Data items
****************************************

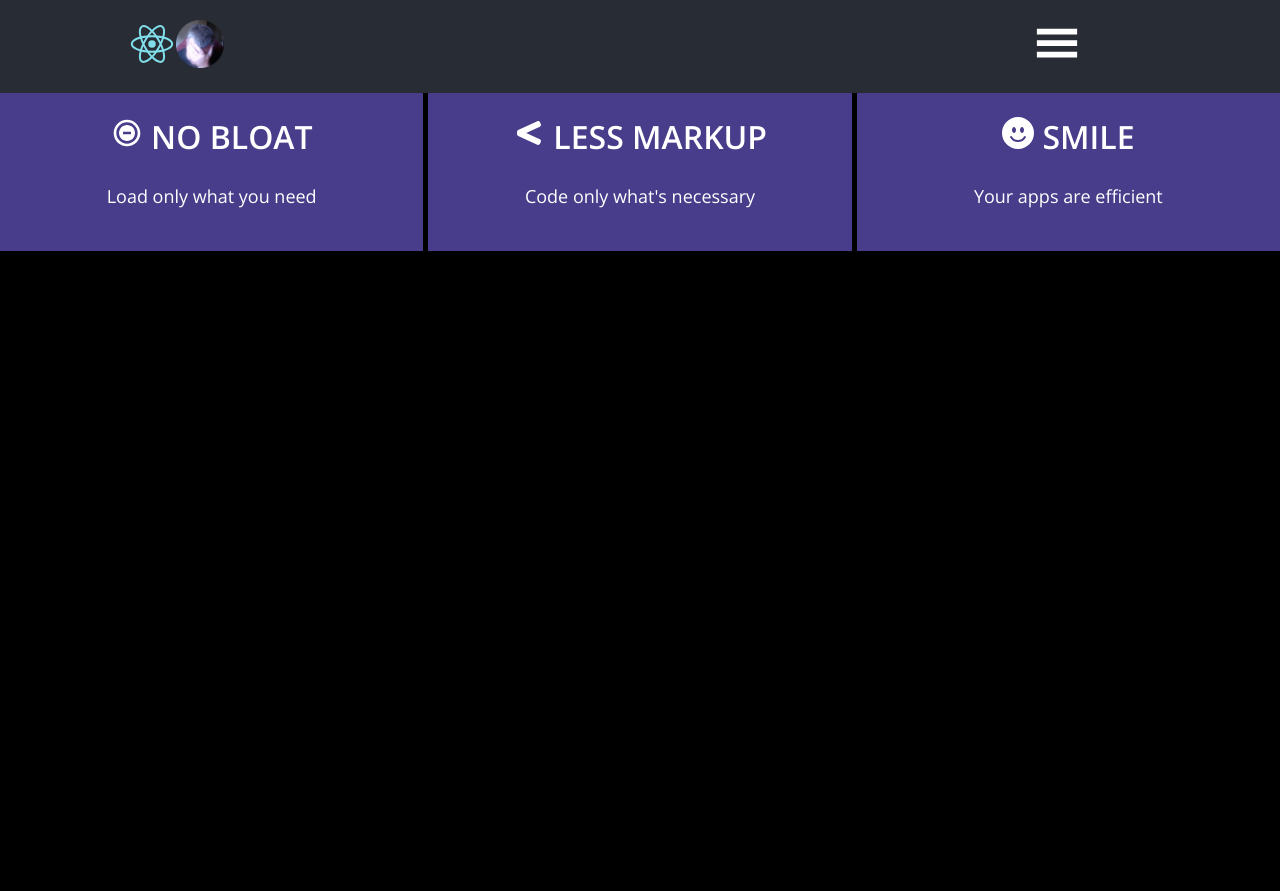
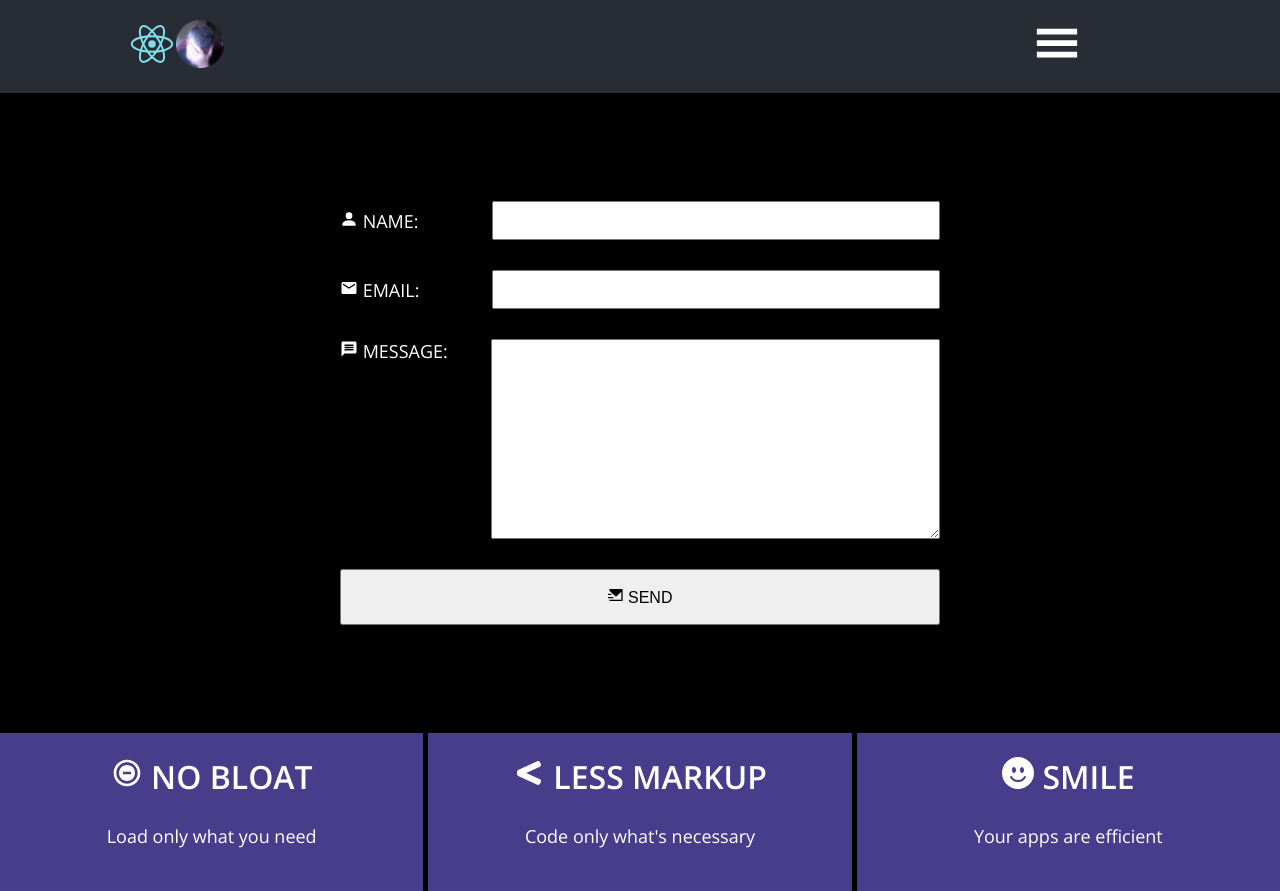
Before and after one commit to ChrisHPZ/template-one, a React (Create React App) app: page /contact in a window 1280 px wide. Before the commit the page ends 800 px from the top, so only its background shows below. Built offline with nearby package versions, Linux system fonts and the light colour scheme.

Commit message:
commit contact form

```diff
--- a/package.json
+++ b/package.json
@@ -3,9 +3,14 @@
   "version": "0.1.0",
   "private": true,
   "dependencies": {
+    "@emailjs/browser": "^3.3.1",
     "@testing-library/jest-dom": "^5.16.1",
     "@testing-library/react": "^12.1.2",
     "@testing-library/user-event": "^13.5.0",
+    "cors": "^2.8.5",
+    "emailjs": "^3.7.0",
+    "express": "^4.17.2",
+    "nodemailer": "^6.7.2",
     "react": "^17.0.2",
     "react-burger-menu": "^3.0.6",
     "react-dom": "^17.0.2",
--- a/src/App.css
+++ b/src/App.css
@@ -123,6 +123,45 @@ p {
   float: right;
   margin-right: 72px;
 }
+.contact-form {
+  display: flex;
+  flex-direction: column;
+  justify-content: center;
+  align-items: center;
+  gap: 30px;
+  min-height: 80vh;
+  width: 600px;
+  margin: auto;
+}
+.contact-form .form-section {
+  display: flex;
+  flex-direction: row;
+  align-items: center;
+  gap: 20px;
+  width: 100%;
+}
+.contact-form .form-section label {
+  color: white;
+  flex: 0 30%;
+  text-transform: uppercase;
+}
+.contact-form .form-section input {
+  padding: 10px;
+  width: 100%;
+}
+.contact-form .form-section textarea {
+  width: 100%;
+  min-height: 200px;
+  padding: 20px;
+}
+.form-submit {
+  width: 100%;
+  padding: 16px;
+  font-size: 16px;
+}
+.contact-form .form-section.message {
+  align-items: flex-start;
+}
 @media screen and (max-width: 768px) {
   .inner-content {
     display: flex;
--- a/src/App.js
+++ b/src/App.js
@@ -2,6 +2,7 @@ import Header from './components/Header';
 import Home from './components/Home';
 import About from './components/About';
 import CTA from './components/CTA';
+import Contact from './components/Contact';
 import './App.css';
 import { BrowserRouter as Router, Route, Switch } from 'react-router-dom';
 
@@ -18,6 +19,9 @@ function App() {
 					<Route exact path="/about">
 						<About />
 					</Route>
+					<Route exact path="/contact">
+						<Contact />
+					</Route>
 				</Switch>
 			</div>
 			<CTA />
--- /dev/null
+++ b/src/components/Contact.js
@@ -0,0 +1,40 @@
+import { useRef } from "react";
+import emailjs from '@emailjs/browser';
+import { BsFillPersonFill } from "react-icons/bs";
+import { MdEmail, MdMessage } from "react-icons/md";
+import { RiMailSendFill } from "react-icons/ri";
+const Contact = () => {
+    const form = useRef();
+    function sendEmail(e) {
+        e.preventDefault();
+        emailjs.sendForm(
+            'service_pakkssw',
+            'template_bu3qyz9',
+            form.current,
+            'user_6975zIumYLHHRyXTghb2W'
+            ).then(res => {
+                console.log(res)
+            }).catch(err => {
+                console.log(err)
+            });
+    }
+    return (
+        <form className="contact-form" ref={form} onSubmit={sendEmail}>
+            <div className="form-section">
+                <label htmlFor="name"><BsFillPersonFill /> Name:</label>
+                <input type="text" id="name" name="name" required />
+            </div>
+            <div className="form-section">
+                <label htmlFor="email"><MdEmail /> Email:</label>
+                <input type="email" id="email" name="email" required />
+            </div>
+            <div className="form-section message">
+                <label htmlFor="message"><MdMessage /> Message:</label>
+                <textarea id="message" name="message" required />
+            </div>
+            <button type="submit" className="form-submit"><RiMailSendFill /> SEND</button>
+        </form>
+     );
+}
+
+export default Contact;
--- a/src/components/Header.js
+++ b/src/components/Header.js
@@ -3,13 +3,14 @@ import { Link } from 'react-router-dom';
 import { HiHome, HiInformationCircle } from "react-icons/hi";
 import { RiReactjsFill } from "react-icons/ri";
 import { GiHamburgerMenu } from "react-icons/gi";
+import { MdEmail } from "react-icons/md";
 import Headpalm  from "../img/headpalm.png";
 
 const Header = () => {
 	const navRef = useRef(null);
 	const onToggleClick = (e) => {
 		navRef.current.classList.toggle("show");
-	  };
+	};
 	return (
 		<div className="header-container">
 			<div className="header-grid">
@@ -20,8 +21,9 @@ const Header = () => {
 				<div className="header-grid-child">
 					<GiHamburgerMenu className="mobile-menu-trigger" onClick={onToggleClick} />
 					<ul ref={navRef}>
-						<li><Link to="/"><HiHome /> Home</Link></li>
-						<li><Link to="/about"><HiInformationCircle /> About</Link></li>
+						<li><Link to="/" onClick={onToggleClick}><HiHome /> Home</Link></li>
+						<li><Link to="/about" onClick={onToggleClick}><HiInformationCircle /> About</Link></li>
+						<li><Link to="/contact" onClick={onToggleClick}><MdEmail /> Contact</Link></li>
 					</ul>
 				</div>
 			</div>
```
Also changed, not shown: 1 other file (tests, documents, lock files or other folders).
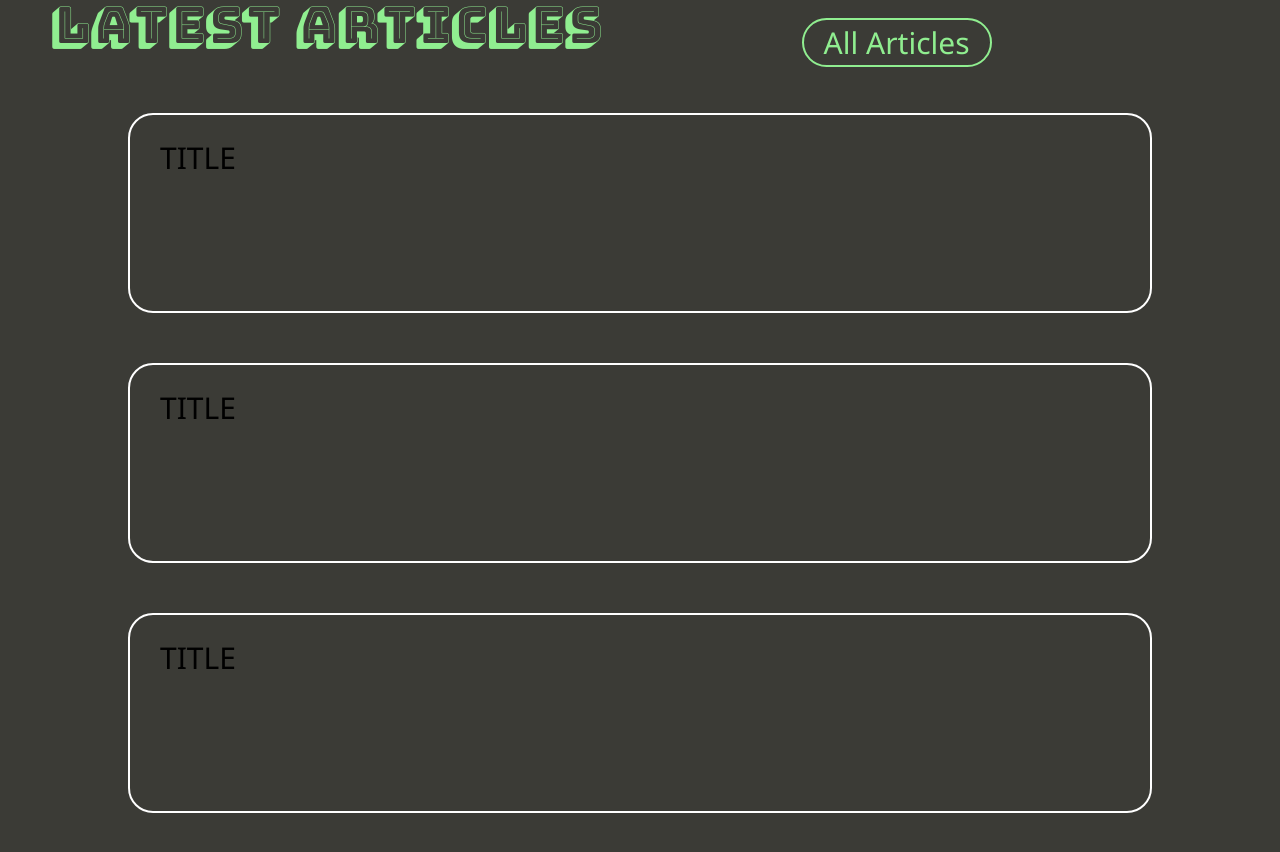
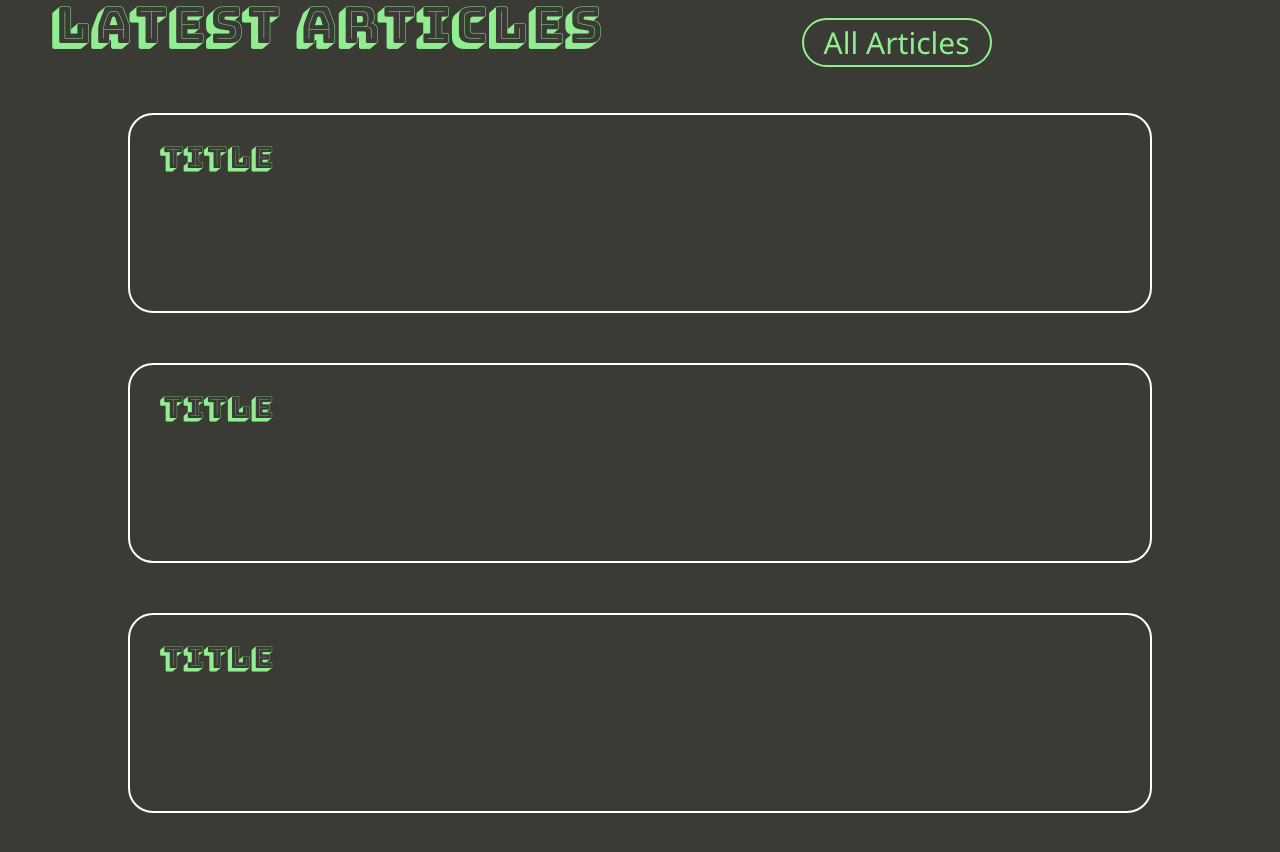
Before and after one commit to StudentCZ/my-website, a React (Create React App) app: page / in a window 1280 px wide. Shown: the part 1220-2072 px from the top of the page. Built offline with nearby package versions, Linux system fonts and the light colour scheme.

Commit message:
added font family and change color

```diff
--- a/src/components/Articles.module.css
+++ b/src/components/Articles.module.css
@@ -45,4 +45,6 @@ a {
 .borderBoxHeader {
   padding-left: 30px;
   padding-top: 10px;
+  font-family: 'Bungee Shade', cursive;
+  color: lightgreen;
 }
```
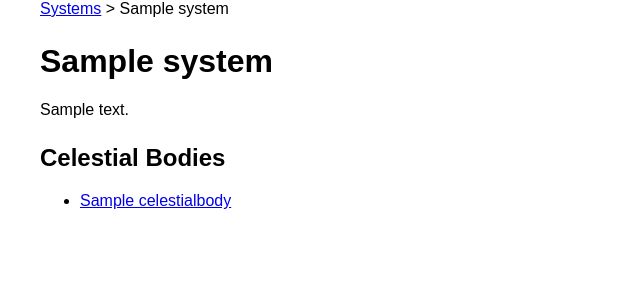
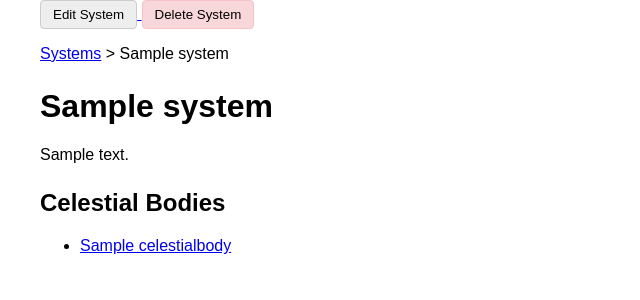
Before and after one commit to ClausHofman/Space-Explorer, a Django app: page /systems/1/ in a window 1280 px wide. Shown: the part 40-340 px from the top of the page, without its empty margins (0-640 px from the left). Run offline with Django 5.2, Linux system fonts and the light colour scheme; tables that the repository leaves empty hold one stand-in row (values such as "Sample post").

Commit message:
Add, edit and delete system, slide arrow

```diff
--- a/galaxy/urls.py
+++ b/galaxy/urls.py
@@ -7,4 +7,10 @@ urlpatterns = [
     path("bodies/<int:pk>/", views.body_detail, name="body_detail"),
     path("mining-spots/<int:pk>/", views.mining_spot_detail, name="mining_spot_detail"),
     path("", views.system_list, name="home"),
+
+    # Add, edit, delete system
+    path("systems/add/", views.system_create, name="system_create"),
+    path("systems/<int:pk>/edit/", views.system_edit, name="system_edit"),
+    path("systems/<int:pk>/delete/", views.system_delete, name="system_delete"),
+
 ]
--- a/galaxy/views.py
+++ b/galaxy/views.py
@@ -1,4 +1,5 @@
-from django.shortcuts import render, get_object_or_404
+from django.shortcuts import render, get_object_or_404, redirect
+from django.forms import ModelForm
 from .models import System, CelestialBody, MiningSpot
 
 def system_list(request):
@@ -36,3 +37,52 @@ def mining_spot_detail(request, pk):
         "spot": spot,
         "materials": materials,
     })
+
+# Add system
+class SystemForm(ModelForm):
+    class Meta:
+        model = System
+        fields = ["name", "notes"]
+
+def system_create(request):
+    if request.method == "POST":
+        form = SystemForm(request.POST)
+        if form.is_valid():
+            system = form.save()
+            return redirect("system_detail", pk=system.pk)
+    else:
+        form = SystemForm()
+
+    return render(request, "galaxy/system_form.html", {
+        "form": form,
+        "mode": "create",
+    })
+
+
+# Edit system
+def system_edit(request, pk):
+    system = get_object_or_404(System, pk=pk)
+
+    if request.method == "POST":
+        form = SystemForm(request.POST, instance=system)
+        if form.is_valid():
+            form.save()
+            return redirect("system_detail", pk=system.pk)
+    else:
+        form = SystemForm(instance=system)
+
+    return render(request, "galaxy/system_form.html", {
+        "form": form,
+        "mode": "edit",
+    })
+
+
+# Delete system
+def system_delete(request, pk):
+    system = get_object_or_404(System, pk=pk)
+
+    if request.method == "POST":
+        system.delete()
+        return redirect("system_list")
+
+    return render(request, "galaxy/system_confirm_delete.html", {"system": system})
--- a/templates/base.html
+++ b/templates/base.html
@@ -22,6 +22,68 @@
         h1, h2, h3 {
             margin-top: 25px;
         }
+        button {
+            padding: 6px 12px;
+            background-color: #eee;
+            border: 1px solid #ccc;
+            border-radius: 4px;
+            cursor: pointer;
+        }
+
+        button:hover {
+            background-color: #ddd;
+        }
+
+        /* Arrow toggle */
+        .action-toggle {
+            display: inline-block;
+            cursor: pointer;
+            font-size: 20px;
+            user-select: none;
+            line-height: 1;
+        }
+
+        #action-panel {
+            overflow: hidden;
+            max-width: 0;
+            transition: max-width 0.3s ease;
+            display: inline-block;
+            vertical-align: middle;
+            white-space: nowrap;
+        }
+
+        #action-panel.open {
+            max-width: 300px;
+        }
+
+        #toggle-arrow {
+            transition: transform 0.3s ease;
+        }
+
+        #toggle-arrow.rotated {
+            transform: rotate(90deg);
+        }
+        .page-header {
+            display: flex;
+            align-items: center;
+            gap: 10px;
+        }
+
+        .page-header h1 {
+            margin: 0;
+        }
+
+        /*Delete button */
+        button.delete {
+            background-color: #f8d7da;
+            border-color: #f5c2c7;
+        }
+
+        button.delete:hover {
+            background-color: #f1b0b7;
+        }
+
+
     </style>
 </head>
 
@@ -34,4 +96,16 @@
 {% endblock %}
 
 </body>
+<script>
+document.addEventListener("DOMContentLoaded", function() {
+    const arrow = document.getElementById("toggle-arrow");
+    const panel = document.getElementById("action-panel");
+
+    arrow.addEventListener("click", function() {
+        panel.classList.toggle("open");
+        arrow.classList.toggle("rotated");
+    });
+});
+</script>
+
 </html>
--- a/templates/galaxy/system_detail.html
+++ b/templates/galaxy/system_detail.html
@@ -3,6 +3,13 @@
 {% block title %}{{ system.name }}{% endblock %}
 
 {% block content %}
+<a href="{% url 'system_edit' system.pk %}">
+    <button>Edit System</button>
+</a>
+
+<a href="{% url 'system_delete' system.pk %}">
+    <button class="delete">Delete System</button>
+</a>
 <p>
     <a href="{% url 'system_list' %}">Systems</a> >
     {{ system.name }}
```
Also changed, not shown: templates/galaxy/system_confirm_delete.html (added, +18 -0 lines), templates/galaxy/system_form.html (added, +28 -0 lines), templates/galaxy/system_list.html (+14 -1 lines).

****************************************

- _Instructions to follow_
For each line in the records that contains the word "align", make a copy.

- _Result below_
+  align-items: center;
+  align-items: center;
+  align-items: flex-start;
+            vertical-align: middle;
+            align-items: center;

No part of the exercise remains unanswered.